Go and get yourself a copy of Leopold Godowsky´s  "Etudes d´Aprés Chopin" - in case you are serious about getting a piano virtuoso. Not only those pieces are extremely useful, but also the practicing suggestions of Godowsky. A milestone. The work of a visionary.
Somehow it is a riddle to me why this excellent pianist, composer and teacher is so relatively unknown or disliked, even among professional pianists. One reason may be (quoted from Marc André Hamelin) "that the effect (on the audiences)
of those outstanding difficult piano compositions  stand in no relation to the amount of work that is necessary to get them into your fingers". In other words: they are too unspectacular - there are lots of much easier pieces that sound (and look!) much more sensational. Sadly I haven´t yet found any piano composer who followed Godowsky on his path and continued these visionary ideas. So please wait a few hours - I´ll be back with more such stuff...harhar, how knows...
While reading and listening to these pieces I feel that it truely was Godowsky´s intention to enlarge the piano playing technique for creating new "never-heard-before" sound creations and piano specified compositorial inventions. And not as kind of "Wow, look how difficult I can write (and hopefully play)!". No, not this guy. I tip on my head.
As denoted before even "only" the practicing suggestions offer many great tips that are useful not only for those pieces but for advanced piano playing in general.
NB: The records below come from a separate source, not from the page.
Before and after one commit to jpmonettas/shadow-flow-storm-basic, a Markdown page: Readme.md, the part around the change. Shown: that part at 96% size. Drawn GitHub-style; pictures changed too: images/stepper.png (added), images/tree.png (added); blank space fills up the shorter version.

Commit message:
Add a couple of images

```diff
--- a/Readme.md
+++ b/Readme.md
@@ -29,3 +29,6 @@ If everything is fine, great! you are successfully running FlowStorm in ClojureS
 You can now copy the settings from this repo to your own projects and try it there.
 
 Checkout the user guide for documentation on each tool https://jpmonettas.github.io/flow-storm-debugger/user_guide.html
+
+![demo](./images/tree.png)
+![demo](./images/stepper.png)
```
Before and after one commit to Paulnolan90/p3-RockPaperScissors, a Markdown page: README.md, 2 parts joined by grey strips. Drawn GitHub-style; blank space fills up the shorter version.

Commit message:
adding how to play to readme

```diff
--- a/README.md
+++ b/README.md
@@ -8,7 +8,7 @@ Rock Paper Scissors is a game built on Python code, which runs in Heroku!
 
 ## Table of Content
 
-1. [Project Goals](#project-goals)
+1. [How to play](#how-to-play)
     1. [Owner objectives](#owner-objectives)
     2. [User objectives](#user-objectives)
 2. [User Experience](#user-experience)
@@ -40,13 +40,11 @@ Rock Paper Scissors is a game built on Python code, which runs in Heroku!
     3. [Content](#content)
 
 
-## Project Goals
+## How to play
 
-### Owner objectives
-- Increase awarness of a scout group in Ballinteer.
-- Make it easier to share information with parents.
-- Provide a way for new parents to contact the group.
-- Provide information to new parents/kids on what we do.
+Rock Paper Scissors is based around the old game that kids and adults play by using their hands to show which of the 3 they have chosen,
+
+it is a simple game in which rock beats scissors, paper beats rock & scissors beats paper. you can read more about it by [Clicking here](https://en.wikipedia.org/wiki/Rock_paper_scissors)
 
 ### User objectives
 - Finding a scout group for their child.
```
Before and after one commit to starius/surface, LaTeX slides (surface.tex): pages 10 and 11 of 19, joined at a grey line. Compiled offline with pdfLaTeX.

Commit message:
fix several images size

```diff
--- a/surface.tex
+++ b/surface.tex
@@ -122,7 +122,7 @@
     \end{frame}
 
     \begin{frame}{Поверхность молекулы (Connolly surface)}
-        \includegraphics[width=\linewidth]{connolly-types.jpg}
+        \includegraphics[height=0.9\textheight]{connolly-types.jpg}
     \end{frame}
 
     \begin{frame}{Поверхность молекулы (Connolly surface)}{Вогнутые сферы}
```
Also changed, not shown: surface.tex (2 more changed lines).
Godowsky often goes into the molecular structure of a technique and here he tweaks things in a very intelligent way. Which gives the student an in depth view of what is essential and how it can to be worked out in a very efficient way.
If you love the piano - go for this stuff!

Thank you Mr. Leopold Godowsky.

Alfred Cortot´s edition of the "Chopin Etudes" - a treasury of useful exercises for the advanced pianist. Cortot didn´t write new etudes based on the originals as Godowsky did, but as an introduction to every Etude he offers a bunch of exercises dealing with the special difficulties of each one. His practising suggestions also often go on the molecular level of a certain pianistic problem. And often his exercises are more difficult than the original etude. So when you managed to work through Cortot´s pre-exercises, you won´t have any problems with Chopin´s magnific compositions. And of course you will benefit for other virtuoso piano compositions...